Republican Senator Rand Paul and Democratic Senator Patrick Leahy have pledged to fight back against Attorney General Jeff Sessions’ vow to seek the longest possible sentences even for non-violent drug offenses. Paul, Leahy, and Democrat Jeff Merkley have introduced the Justice Safety Valve Act, which would allow federal judges the discretion to give out sentences below the mandatory minimum in some cases. The Senators noted the failure of increasing incarceration to lower crime rates, as well as the extraordinary cost to taxpayers. They also noted the ineffectiveness of Sessions’ approach for treating opioid addiction.
A bill has been introduced in the House which would require sex offenders to pay an initial registration fee of ninety dollars and an annual registration fee of ninety dollars on the anniversary of the initial registration date. The attorney general would recover delinquent fees in a civil action. Fees would be used to offset costs associated with the registration of sex offenders.
Judge Marion Warren, Director of N.C. Administrative Office of the Courts appeared before the Senate Judiciary Committee to present a plan that proposes to unify NC treatment courts and put them in every judicial district in the State. The plan, entitled Judicially Managed Accountability and Recovery Act (JMARA), proposes to coordinate court, community, and college social work resources for accountability and recovery in our communities.
According to the presentation, this model will provide treatment, when needed, and case management. The treatment would be provided by community treatment providers, with little to no funds from the state. Senator Barringer expressed approval for the plan and emphasized that there are many community based recovery and support programs that are volunteer based, requiring no additional funding from the state. Judge Warren stated that he thought the many case managers that would be needed for this plan could be harvested from the schools of social work at the colleges and universities around the state. He indicated that, under the supervision of professionals, these students would benefit from practical, real world experience and the state would benefit financially from using students in this important role.
Senator Van Duyn expressed concern for the DWI Court in her county of Buncombe, which she felt may be threatened by this new statewide plan. Judge Warren indicated that the existing treatment courts would be folded into the new system. How that would happen and who would fund those new courts is currently undecided.
There is currently no legislation that associated with this model. We will continue to closely follow and report on this proposal.

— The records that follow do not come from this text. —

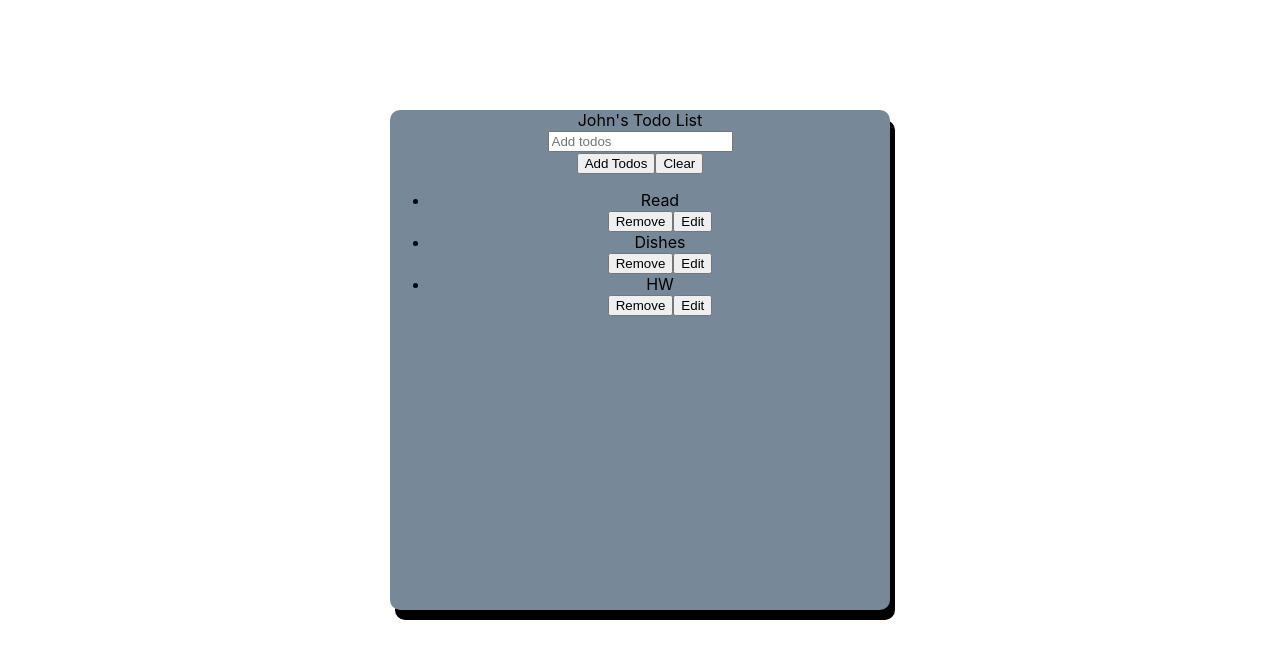
Repository: JohnKang0720/Simple-Todo-List
Page: /
These files come from the project's save history. The page is drawn as it stood at one moment and after the next save; the edit follows.
The browser window is 1280 px wide. The pictures show the whole page.
The project was rebuilt for these pictures with package versions that can differ from the ones it lists, and the page was loaded fresh each time.

Above is the page before, as saved 2021-05-25 08:21:01.

### src/App.js
import logo from './logo.svg';
import './App.css';
import TodoList from './TodoList'
import {taskContext} from './TodoList'
import React, {useContext, useState} from 'react'
import Todoform from './Todoform';


function App() {

  return (
    <TodoList >

    <div className="App">
     John's Todo List
   <Todoform />
    </div>
    </TodoList>

  );
}

export default App;

### src/App.css
.App {
  text-align: center;
}

.App-logo {
  height: 40vmin;
  pointer-events: none;
}

@media (prefers-reduced-motion: no-preference) {
  .App-logo {
    animation: App-logo-spin infinite 20s linear;
  }
}

.App-header {
  background-color: #282c34;
  min-height: 100vh;
  display: flex;
  flex-direction: column;
  align-items: center;
  justify-content: center;
  font-size: calc(10px + 2vmin);
  color: white;
}

.App-link {
  color: #61dafb;
}
body,html{
  width: 100%;
  height: 100%;
  display: flex;
  align-items: center;
  justify-content:center;
}
.App{
  background: lightslategray;
  width: 500px;
  height: 500px;
  position: relative;
  border-radius: 10px;
  box-shadow: 5px 10px;


}

@keyframes App-logo-spin {
  from {
    transform: rotate(0deg);
  }
  to {
    transform: rotate(360deg);
  }
}

### src/TodoList.js
import { DetectFacesTaskBase } from 'face-api.js'
import React, {useState, createContext} from 'react'
import Todoform from './Todoform'
import uuid from "uuid"

export const taskContext = createContext(null)
const TodoList = (props) => {

 const [input, setInput] = useState([
  {task: "Read", id: 1},
  {task: "Dishes", id: 2},
  {task: "HW", id: 3}
 ])

 function addTask(task){
setInput([...input, {task, id: 0 }  ])
 }
//  "task" along with the argument names the task off of e.target.value

function removeTask(id){
 setInput(input.filter(task => task.id !== id))
}

 return(
    <taskContext.Provider value = {{input, addTask, removeTask}}>
    {props.children}
    </taskContext.Provider>
 )
}

export default TodoList

### src/Todoform.js
import React, {useContext, useState} from 'react'
import {taskContext} from './TodoList'
import List from './List'
function Todoform() {
    const {input, addTask, removeTask} = useContext(taskContext)
    const [title, settitle] = useState('')
    const handleSubmit = (e) => {
      e.preventDefault();

      addTask(title)
      settitle('')
    }
    const handleChange = (e) => {

    settitle(e.target.value)


    }
    return (
        <div>
       <form onSubmit = {handleSubmit}>
           <input type = "text" placeholder = "Add todos" onChange = {handleChange} value = {title}/>
           <div>
           <button > Add Todos </button>
           <button > Clear </button>
           </div>
       </form>

        <ul>
            {/* why does it have to be "input??" */}
            {input.map((task) => {
            return (

            <List task = {task} key = {task.id} remove = {removeTask} />


            )
            })}
        </ul>
        </div>
    )
}

export default Todoform

### src/List.js
import React, { useContext } from 'react'

function List({task, remove}) {


    return (
        <li>
            <span> {task.task}</span>
            <div>
                <button onClick = {remove}> Remove </button>
                <button> Edit </button>
            </div>
        </li>

    )
}

export default List

Loaded but not shown: public/index.html (common file); src/index.js (common file); src/index.css (common file); src/reportWebVitals.js (common file)

After the next save:
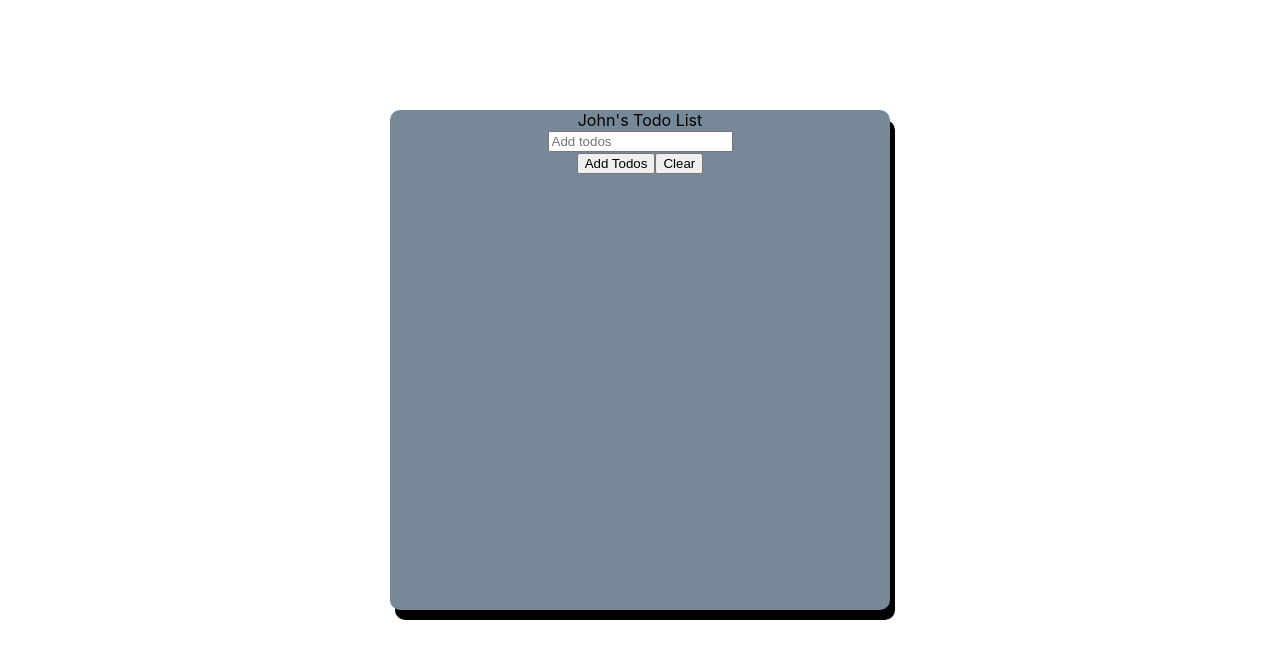
Saved 25 s later.
--- a/src/List.js
+++ b/src/List.js
@@ -7,7 +7,7 @@
         <li>
             <span> {task.task}</span>
             <div>
-                <button onClick = {remove}> Remove </button>
+                <button onClick = {remove(task.id)}> Remove </button>
                 <button> Edit </button>
             </div>
         </li>

After the save that followed:
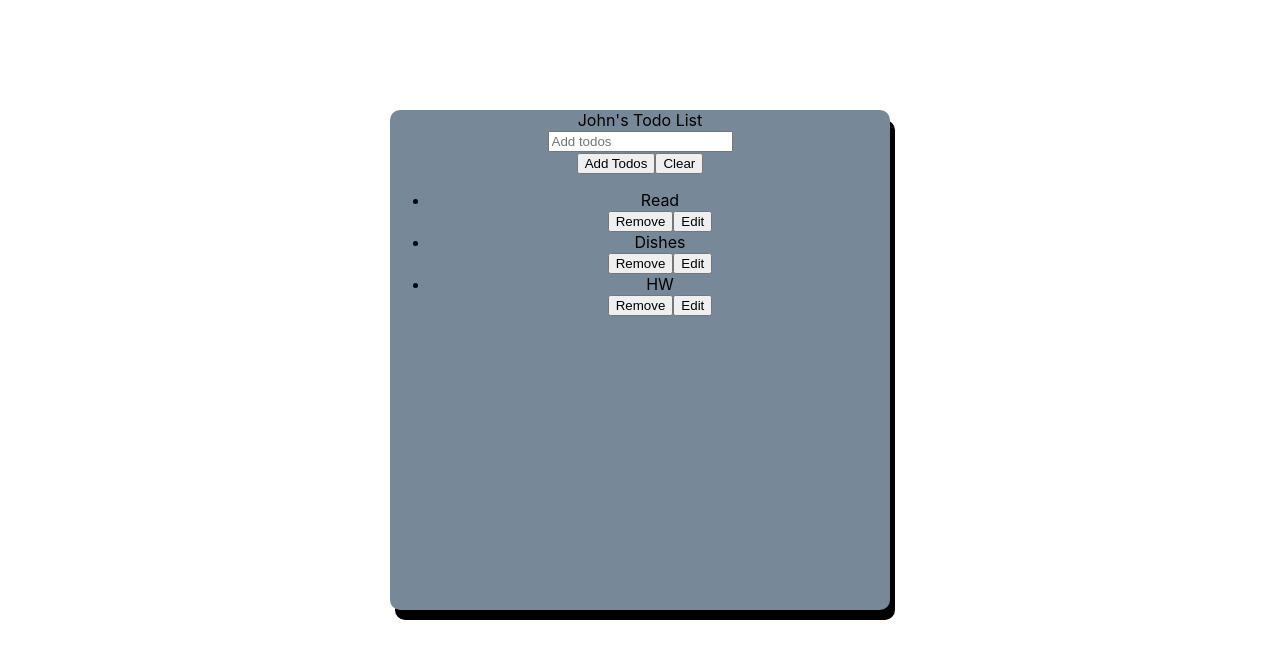
Saved 11 s later.
--- a/src/List.js
+++ b/src/List.js
@@ -7,7 +7,7 @@
         <li>
             <span> {task.task}</span>
             <div>
-                <button onClick = {remove(task.id)}> Remove </button>
+                <button onClick = {() => remove(task.id)}> Remove </button>
                 <button> Edit </button>
             </div>
         </li>
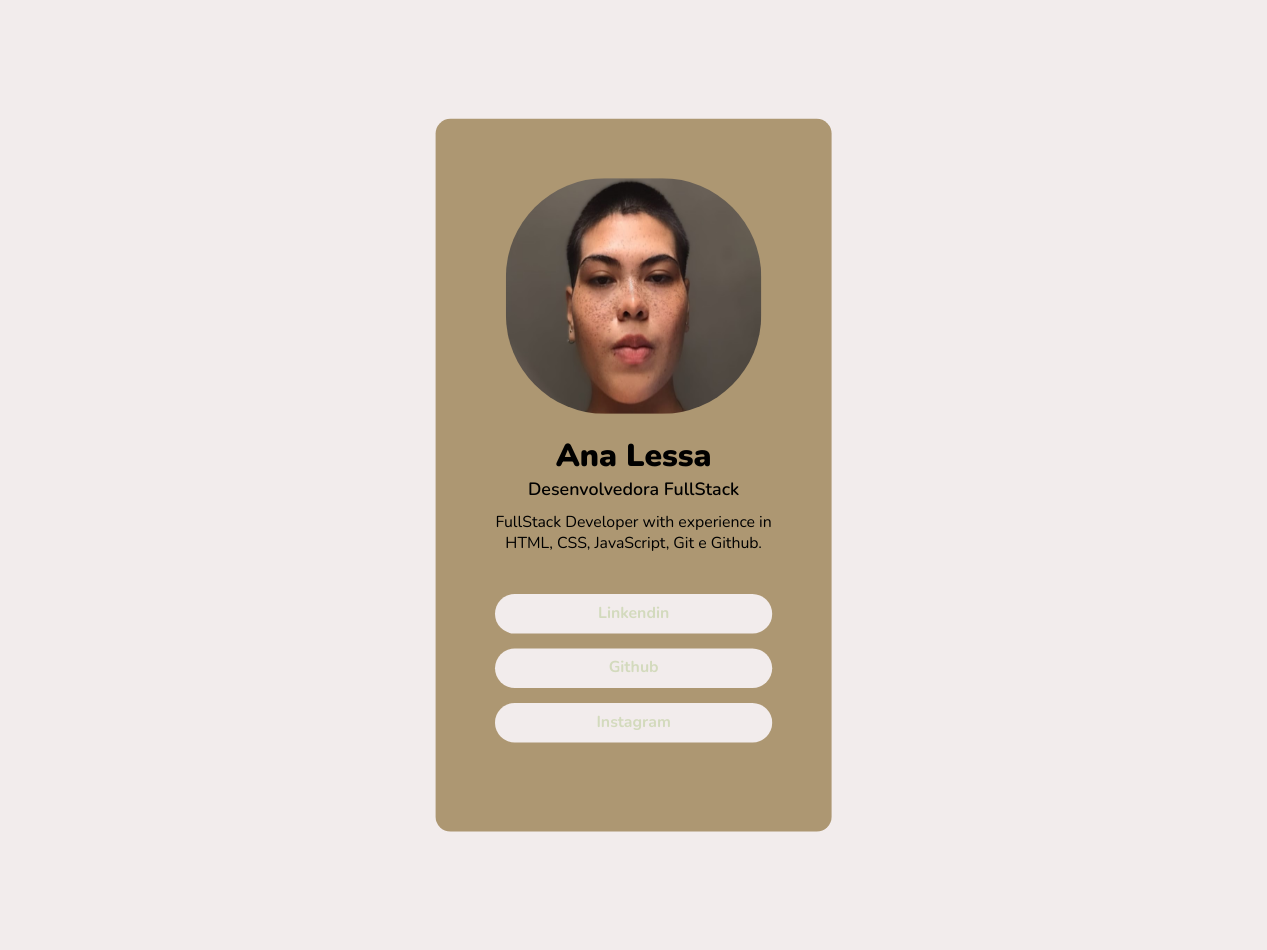
Repository: analessp/linktree
Page: index.html
The author's editor kept a copy of each file at every save. The page is drawn from the files as they stood at one save, then again after the next save.
The browser window is 1280 px wide. The pictures show the whole page, at 99% of full size.

Above is the page before, as saved 2025-04-11 10:27:47.

### index.html
<!DOCTYPE html>
<html lang="pt-BR">
<head>
    <meta charset="UTF-8">
    <meta name="viewport" content="width=device-width, initial-scale=1.0">
    <title>Linktree Ana Lessa</title>
    <link rel="stylesheet" href="style.css">
    <link rel="preconnect" href="https://fonts.googleapis.com">
    <link rel="preconnect" href="https://fonts.gstatic.com" crossorigin>
    <link href="https://fonts.googleapis.com/css2?family=Nunito:ital,wght@0,200..1000;1,200..1000&display=swap" rel="stylesheet">
</head>
<body>
    <div class="container-main">
    <div class="container-image">
        <img src="./assets/img.jpg" alt="Foto de Ana Lessa">
    </div>
    <div class="container-infos">
        <h1>Ana Lessa</h1>
        <h2>Desenvolvedora FullStack</h2>
    </div>
    <div class="container-easter-egg">
        <p>FullStack Developer with experience in HTML, CSS, JavaScript, Git e Github.</p>
    </div>
    <div class="container-social-links">
        <ul>
            <a href="https://www.linkedin.com/in/ana-lessa-2a312a253/" target="_blank">
            <li>Linkendin</li></a>
            <a href="https://github.com/analessp" target="_blank">
            <li>Github</li></a>
            <a href="https://www.instagram.com/analessp/" target="_blank">
            <li>Instagram</li></a>
        </ul>
    </div>
    </div>
</body>
</html>

### style.css
* {
    font-family: "Nunito", sans-serif;
    margin: 0;
    padding: 0;
    box-sizing: border-box;
}

body {
    background-color: #f2ecec;
}

.container-main {
    background-color: #ad9772;
    width: 400px;
    height: 720px;
    box-sizing: border-box;
    margin: 120px auto;
    padding: 60px;
    border-radius: 15px;
    text-align: center;
}

.container-image img{
        width: 258px;
        height: 238px;
        border-radius: 100px;
}

.container-infos {
margin-top: 15px;
margin-bottom: 10px;
}

.container-infos h1 {
    font-weight: 900;
}

.container-infos h2 {
    font-weight: 600;
    font-size: 18px;
}

.container-social-links ul {
    list-style: none;
}

.container-social-links a {
    text-decoration: none;
    color: #d3dabd;
}

.container-social-links {
    margin-top: 40px;
}

.container-social-links li {
    width: 280px;
    height: 40px;
    background-color: #f2ecec;
    margin: 15px 0;
    padding: 8px 0;
    border-radius: 20px;
    font-weight: 700;
}

After the next save:
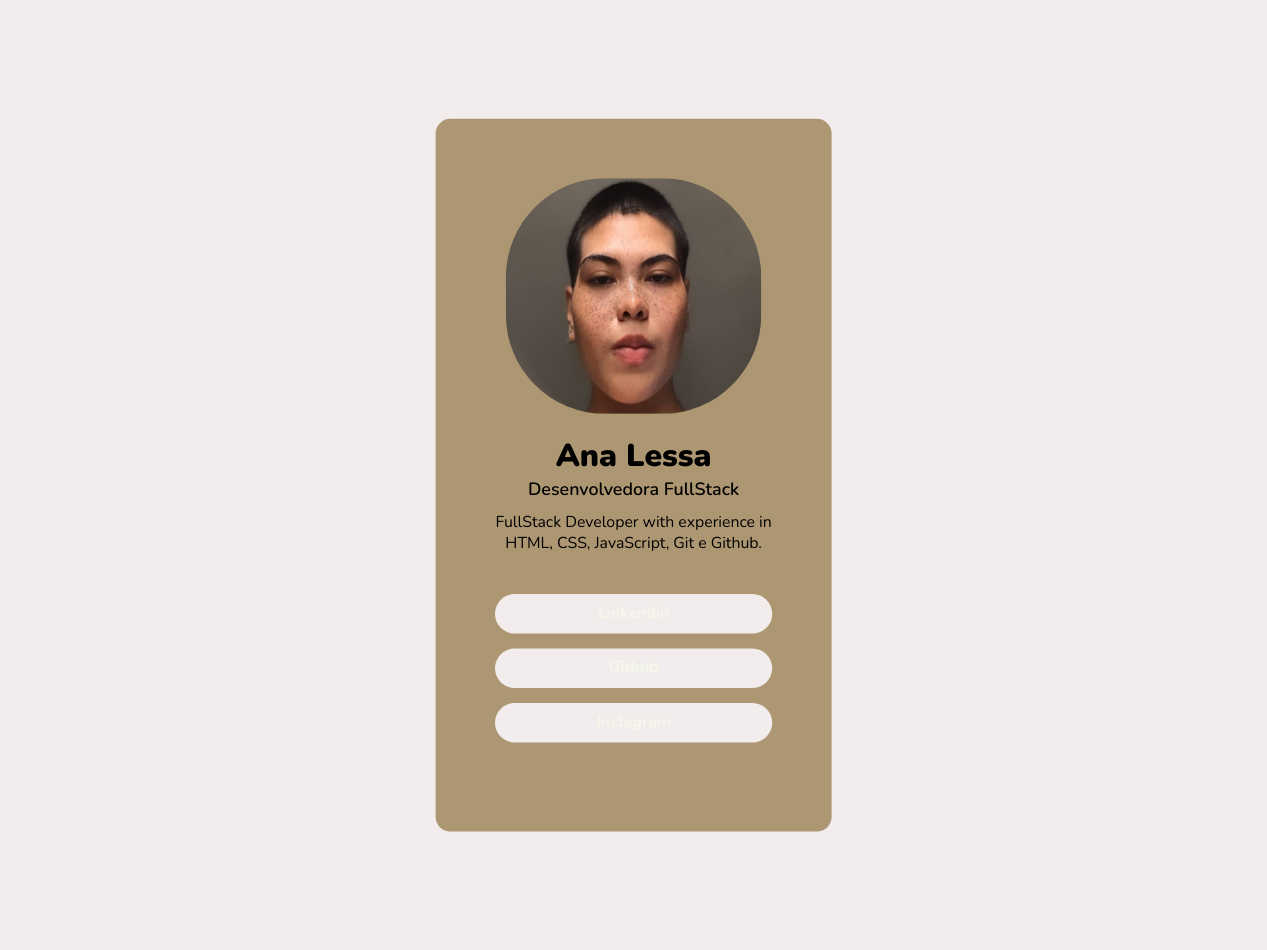
Saved 5 s later.
--- a/style.css
+++ b/style.css
@@ -46,7 +46,7 @@ margin-bottom: 10px;
 
 .container-social-links a {
     text-decoration: none;
-    color: #d3dabd;
+    color: #f4f8ea;
 }
 
 .container-social-links {
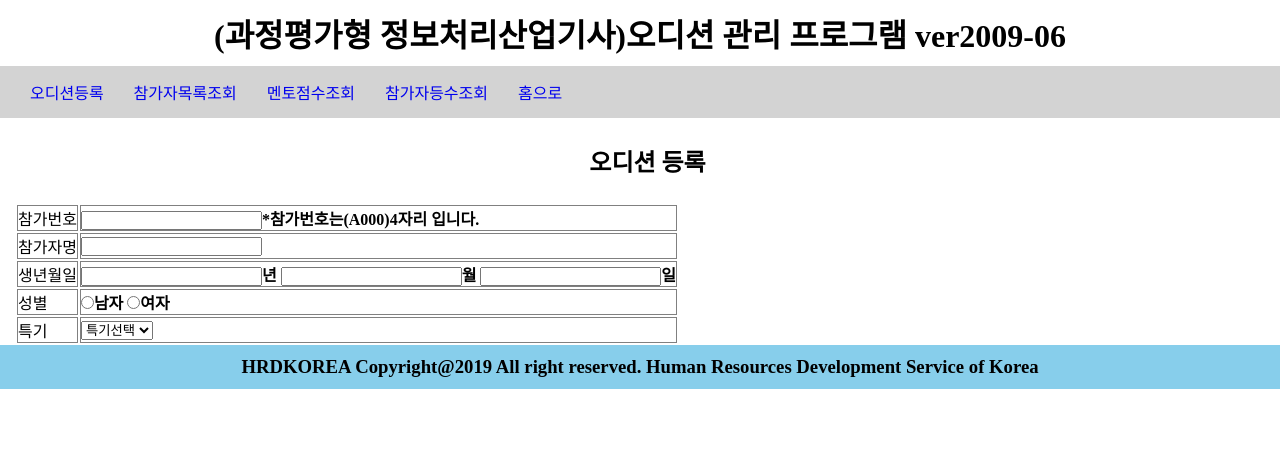
Repository: chyun94/JSP-
Page: http://localhost/Kingdom/insert.jsp
The author's editor kept a copy of each file at every save. The page is drawn from the files as they stood at one save, then again after the next save.
The browser window is 1280 px wide. The pictures show the whole page.
The page is served by Tomcat 9. Other server files are loaded and not shown.

Above is the page before, as saved 2021-05-09 12:46:31.

### Kingdom/WebContent/insert.jsp
<%@ page language="java" contentType="text/html; charset=UTF-8"
    pageEncoding="UTF-8"%>
<!DOCTYPE html>
<html>
<head>
<meta charset="UTF-8">
<title>Insert title here</title>
<style>
*{margin: 0%;padding: 0%}

.header ul,li,a{
list-style: none;
text-decoration: none;
float: left;
padding-left: 15px;
padding-bottom: 0 20px;
text-align: center;
}
.nav{
padding: 14px 0px; overflow: hidden;
background-color: lightgray;
}
.subject table{
width: 600px;
margin: 0 auto;
}
.subject table,th,td{
border: 1px solid gray;
text-align: left;
}

.footer{
text-align: center; background: skyblue; padding: 11px;
}
</style>
</head>
<body>
<div>
	<header>
		<h1 style="text-align: center; padding: 10px">(과정평가형 정보처리산업기사)오디션 관리 프로그램 ver2009-06</h1>
		<nav class="nav">
		<ul>
			<li><a href="insert.jsp">오디션등록</a></li>
			<li><a href="list.jsp">참가자목록조회</a></li>
			<li><a href="mentolist.jsp">멘토점수조회</a></li>
			<li><a href="ranking.jsp">참가자등수조회</a></li>
			<li><a href="index.jsp">홈으로</a></li>
		</ul>
		</nav>
	</header>
</div>

<div style="padding-left: 15px; text-align: center;">
	<section>
		<h2 style="text-align: center; padding: 25px;">오디션 등록</h2>
		<form action="insert_pro.jsp" method="post" name="frm">

		<table class="subject" style="text-align: center;">
			<tr>
				<td>참가번호</td>
				<th>
					<input type="text"maxlength="4">*참가번호는(A000)4자리 입니다.
				</th>
			</tr>
			<tr>
				<td>참가자명</td>
				<th>
					<input type="text">
				</th>
			</tr>
			<tr>
				<td>생년월일</td>
				<th>
					<input type="text">년
					<input type="text">월
					<input type="text">일
				</th>
			</tr>
			<tr>
				<td>성별</td>
				<th>
					<input type="radio" name="gender" value="M">남자
					<input type="radio" name="gender" value="F">여자
				</th>
			</tr>
			<tr>
				<td>특기</td>
				<th>
					<select>
						<option>특기선택</option>
						<option value="1">댄스</option>
						<option value="2">노래</option>
						<option value="3">랩</option>
					</select>

				</th>
			</tr>
		</table>
		</form>
	</section>
</div>

<div>
	<footer>
		<div class="footer">
			<h3 style="text-align: center;">
			HRDKOREA Copyright@2019 All right reserved. Human Resources Development Service of Korea
			</h3>
		</div>
	</footer>
</div>
</body>
</html>

After the next save:
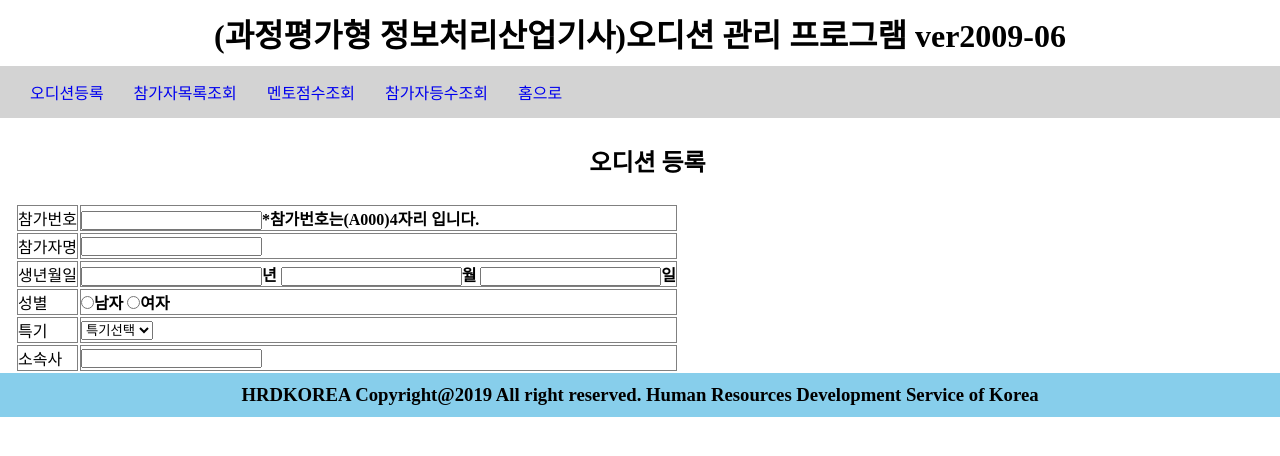
Saved 67 s later.
--- a/Kingdom/WebContent/insert.jsp
+++ b/Kingdom/WebContent/insert.jsp
@@ -92,6 +92,12 @@ text-align: center; background: skyblue; padding: 11px;
 						<option value="2">노래</option>
 						<option value="3">랩</option>
 					</select>
+				</th>
+			</tr>
+			<tr>
+				<td>소속사</td>
+				<th>
+					<input type="text" name="">
 
 				</th>
 			</tr>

Return with Honor is a new nonprofit in Brunswick County dedicated to creating employment opportunities and training for people who have served in the military and are ex-offenders. Specifically, Return with Honor will hire people who have served in the military to train and mange people who are on house arrest, work release, probation, parole or weekend jail. The goal is to address employment issues for people who served in the military and to help reduce recidivism by creating a strong reentry program for the criminally involved.
This combination of helping employ ex-military and ex-offenders is exactly the type of community based program desperately needed in North Carolina. To reduce the overuse of jails and prisons, there must be support systems available to those people reentering society to break the cycle of recidivism. In 2015-2016, North Carolina released almost 24,000 people from prison. This number does not include all the people who reenter communities from jails and probation. The Carolina Justice Policy Center makes it a priority to support entities that are working to make reentry a positive experience that reduces recidivism.
Return with Honor is hosting an open house on April 6, 2017 from noon until 1pm. Learn more about Return with Honor »
The fifth annual Law Enforcement Summit on Heroin and Fentanyl, hosted by NC Harm Reduction, was last week, as reported by News and Observer. Advocates and members of law enforcement from across North Carolina participated in the summit, which was held at N.C. Museum of History
Presenters gave valuable information on the dangerous impacts on increased fentanyl use and the real risk this drug creates for our communities. According to the National Institute on Drug Abuse (NIDA) fentanyl is a “powerful synthetic opioid analgesic that is similar to morphine but is 50-100 times more potent.” Presenters from as far away as Massachusetts, offered first hand accounts of the programs they are successfully using to divert the drug addicted to treatment.